Edit difference data:
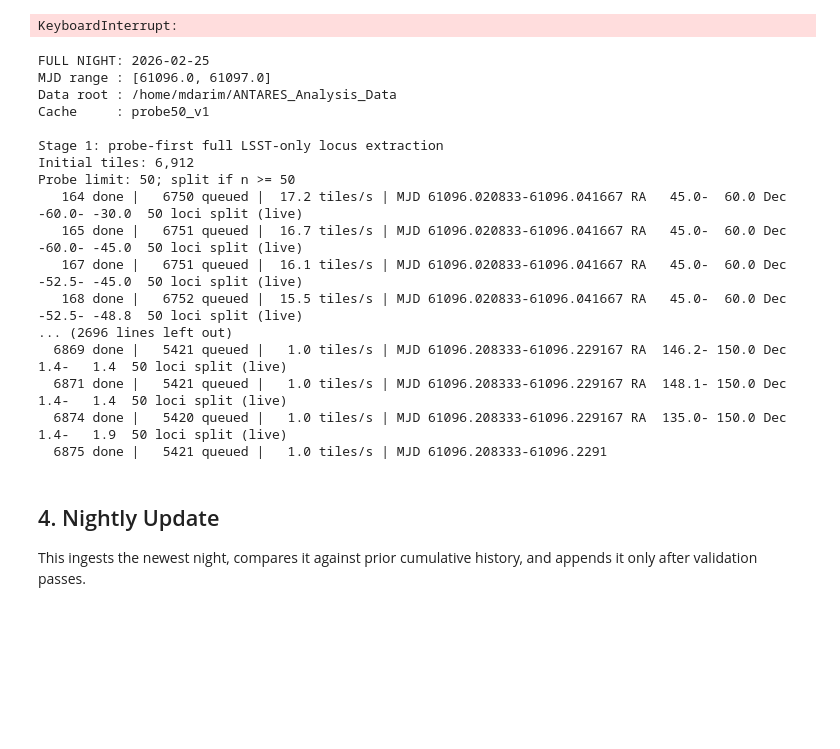
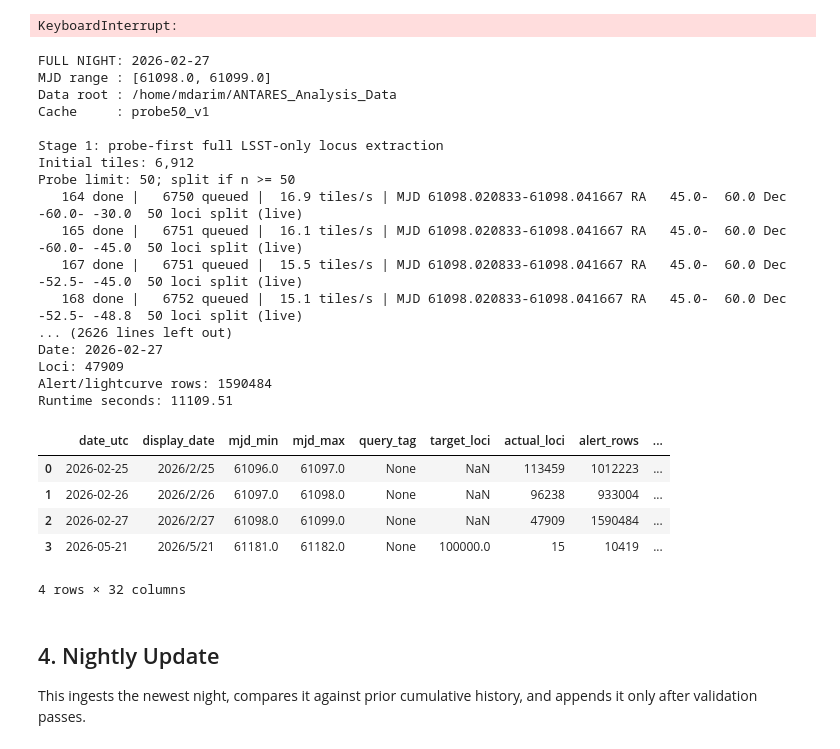
Before and after one commit to darim1151/ANTARES_Analysis, a Jupyter notebook: notebooks/historical_backfill.ipynb, the cells around one changed output. Saved outputs shown, nothing was run; the diff lists cells and outputs as text; code cells hidden in the pictures; blank space fills up the shorter version.

```diff
--- a/notebooks/historical_backfill.ipynb
+++ b/notebooks/historical_backfill.ipynb
@@ -1547,8 +1547,8 @@ from src import history, query
 DATA_ROOT = Path("/home/mdarim/ANTARES_Analysis_Data")
 
 # Change these for the one full night you want.
-MJD_START = 61096.0
-MJD_STOP = 61097.0
+MJD_START = 61098.0
+MJD_STOP = 61099.0
 
 FETCH_LIGHTCURVES = True
 
@@ -1934,44 +1934,50 @@ manifest = {
         "loci": str(paths["loci"]),
         "alerts": str(paths["alerts"]),
         "manifest": str(paths["manifest"]),
     },
     "cache_version": CACHE_VERSION,
     "probe_limit": PROBE_LIMIT,
     "time_bin_minutes": TIME_BIN_MINUTES,
     "ra_bins": RA_BINS,
     "dec_bins": DEC_BINS,
 }
 
 with open(paths["manifest"], "w", encoding="utf-8") as f:
     json.dump(manifest, f, indent=2, sort_keys=True)
     f.write("\n")
 
 loci_index, nightly_summary = history.update_cumulative_indexes(DATA_ROOT)
 
 print("\nCOMPLETE")
 print("Date:", date_utc)
 print("Loci:", len(df_loci))
 print("Alert/lightcurve rows:", len(df_alerts))
 print("Runtime seconds:", manifest["runtime_seconds"])
 display(nightly_summary.tail())
 # %% [output]
-FULL NIGHT: 2026-02-25
-MJD range : [61096.0, 61097.0]
+FULL NIGHT: 2026-02-27
+MJD range : [61098.0, 61099.0]
 Data root : /home/mdarim/ANTARES_Analysis_Data
 Cache     : probe50_v1
 
 Stage 1: probe-first full LSST-only locus extraction
 Initial tiles: 6,912
 Probe limit: 50; split if n >= 50
-   164 done |   6750 queued |  17.2 tiles/s | MJD 61096.020833-61096.041667 RA   45.0-  60.0 Dec  -60.0- -30.0  50 loci split (live)
-   165 done |   6751 queued |  16.7 tiles/s | MJD 61096.020833-61096.041667 RA   45.0-  60.0 Dec  -60.0- -45.0  50 loci split (live)
-   167 done |   6751 queued |  16.1 tiles/s | MJD 61096.020833-61096.041667 RA   45.0-  60.0 Dec  -52.5- -45.0  50 loci split (live)
-   168 done |   6752 queued |  15.5 tiles/s | MJD 61096.020833-61096.041667 RA   45.0-  60.0 Dec  -52.5- -48.8  50 loci split (live)
-... (2696 lines left out)
-  6869 done |   5421 queued |   1.0 tiles/s | MJD 61096.208333-61096.229167 RA  146.2- 150.0 Dec    1.4-   1.4  50 loci split (live)
-  6871 done |   5421 queued |   1.0 tiles/s | MJD 61096.208333-61096.229167 RA  148.1- 150.0 Dec    1.4-   1.4  50 loci split (live)
-  6874 done |   5420 queued |   1.0 tiles/s | MJD 61096.208333-61096.229167 RA  135.0- 150.0 Dec    1.4-   1.9  50 loci split (live)
-  6875 done |   5421 queued |   1.0 tiles/s | MJD 61096.208333-61096.2291
+   164 done |   6750 queued |  16.9 tiles/s | MJD 61098.020833-61098.041667 RA   45.0-  60.0 Dec  -60.0- -30.0  50 loci split (live)
+   165 done |   6751 queued |  16.1 tiles/s | MJD 61098.020833-61098.041667 RA   45.0-  60.0 Dec  -60.0- -45.0  50 loci split (live)
+   167 done |   6751 queued |  15.5 tiles/s | MJD 61098.020833-61098.041667 RA   45.0-  60.0 Dec  -52.5- -45.0  50 loci split (live)
+   168 done |   6752 queued |  15.1 tiles/s | MJD 61098.020833-61098.041667 RA   45.0-  60.0 Dec  -52.5- -48.8  50 loci split (live)
+... (2626 lines left out)
+Date: 2026-02-27
+Loci: 47909
+Alert/lightcurve rows: 1590484
+Runtime seconds: 11109.51
+|  | date_utc | display_date | mjd_min | mjd_max | query_tag | target_loci | actual_loci | alert_rows | ... |
+| 0 | 2026-02-25 | 2026/2/25 | 61096.0 | 61097.0 | None | NaN | 113459 | 1012223 | ... |
+| 1 | 2026-02-26 | 2026/2/26 | 61097.0 | 61098.0 | None | NaN | 96238 | 933004 | ... |
+| 2 | 2026-02-27 | 2026/2/27 | 61098.0 | 61099.0 | None | NaN | 47909 | 1590484 | ... |
+| 3 | 2026-05-21 | 2026/5/21 | 61181.0 | 61182.0 | None | 100000.0 | 15 | 10419 | ... |
+4 rows × 32 columns
 # %% [markdown]
 ## 4. Nightly Update
 
```
Also changed, not shown: parts of 5 cells of this notebook.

EXERCISE PROMPT:
Search the data above for the string "notebooks". Report every line where it is found.

FINAL ANSWER:
Before and after one commit to darim1151/ANTARES_Analysis, a Jupyter notebook: notebooks/historical_backfill.ipynb, the cells around one changed output. Saved outputs shown, nothing was run; the diff lists cells and outputs as text; code cells hidden in the pictures; blank space fills up the shorter version.
--- a/notebooks/historical_backfill.ipynb
+++ b/notebooks/historical_backfill.ipynb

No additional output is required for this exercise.